WHAT IS NEEDED:
Among the entries, which lines carry the string "support"? Copy each of them.

DATA LISTING:
■ ■ ■
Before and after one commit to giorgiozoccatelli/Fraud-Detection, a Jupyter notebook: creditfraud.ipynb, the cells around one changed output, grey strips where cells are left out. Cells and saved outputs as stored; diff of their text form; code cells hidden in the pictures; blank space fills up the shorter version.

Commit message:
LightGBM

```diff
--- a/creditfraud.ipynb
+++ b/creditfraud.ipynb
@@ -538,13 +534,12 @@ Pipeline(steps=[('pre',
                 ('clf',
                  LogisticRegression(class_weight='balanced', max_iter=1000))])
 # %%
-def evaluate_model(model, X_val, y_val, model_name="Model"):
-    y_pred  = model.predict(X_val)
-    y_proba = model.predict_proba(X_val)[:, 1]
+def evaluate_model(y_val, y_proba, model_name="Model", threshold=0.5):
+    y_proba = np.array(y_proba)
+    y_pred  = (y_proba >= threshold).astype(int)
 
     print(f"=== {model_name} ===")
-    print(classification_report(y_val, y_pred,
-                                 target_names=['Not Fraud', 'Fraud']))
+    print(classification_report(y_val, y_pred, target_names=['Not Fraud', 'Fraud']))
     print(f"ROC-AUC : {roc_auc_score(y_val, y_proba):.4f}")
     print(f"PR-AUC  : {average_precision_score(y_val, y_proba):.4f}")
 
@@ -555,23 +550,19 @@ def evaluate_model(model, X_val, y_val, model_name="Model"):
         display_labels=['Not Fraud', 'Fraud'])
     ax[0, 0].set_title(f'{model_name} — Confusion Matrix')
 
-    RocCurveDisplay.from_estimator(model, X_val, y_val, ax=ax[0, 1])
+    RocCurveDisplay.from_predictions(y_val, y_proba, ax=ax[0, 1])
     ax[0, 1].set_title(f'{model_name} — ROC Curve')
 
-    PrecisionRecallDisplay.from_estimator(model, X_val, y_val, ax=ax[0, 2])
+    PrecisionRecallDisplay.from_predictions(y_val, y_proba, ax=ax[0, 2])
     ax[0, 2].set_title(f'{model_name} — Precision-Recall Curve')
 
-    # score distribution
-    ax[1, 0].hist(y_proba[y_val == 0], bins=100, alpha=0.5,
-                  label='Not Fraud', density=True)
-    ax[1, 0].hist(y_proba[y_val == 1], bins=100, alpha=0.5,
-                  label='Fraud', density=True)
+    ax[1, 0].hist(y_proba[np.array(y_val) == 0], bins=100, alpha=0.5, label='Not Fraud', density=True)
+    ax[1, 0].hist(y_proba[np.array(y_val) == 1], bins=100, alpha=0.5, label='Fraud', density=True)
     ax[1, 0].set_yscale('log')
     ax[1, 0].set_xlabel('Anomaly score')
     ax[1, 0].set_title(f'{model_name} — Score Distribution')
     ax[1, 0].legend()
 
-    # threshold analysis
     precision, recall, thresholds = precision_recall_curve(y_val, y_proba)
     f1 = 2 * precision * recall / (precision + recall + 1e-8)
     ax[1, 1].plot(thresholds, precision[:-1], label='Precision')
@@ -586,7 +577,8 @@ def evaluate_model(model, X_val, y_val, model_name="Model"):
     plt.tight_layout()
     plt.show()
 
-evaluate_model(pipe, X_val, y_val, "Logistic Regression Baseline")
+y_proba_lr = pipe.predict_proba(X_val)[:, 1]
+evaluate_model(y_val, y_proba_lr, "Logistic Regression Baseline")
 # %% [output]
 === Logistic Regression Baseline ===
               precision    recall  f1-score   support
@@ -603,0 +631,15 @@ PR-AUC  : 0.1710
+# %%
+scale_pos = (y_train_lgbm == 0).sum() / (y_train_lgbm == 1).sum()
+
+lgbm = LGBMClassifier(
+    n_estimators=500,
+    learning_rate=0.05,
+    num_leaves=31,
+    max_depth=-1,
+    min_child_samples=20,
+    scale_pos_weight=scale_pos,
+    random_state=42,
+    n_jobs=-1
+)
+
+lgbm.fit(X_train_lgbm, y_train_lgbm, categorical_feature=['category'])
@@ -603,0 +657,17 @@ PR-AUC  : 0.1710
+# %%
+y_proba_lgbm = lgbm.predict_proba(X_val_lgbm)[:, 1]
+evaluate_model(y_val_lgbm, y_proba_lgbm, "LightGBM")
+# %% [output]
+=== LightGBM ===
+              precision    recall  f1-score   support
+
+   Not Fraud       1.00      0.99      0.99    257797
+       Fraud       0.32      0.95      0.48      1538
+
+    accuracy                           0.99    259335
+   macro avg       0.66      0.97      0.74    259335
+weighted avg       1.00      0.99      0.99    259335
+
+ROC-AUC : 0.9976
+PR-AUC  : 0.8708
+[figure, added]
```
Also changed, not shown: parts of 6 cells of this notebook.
■ ■ ■
EXERCISE RESULT:
               precision    recall  f1-score   support
+              precision    recall  f1-score   support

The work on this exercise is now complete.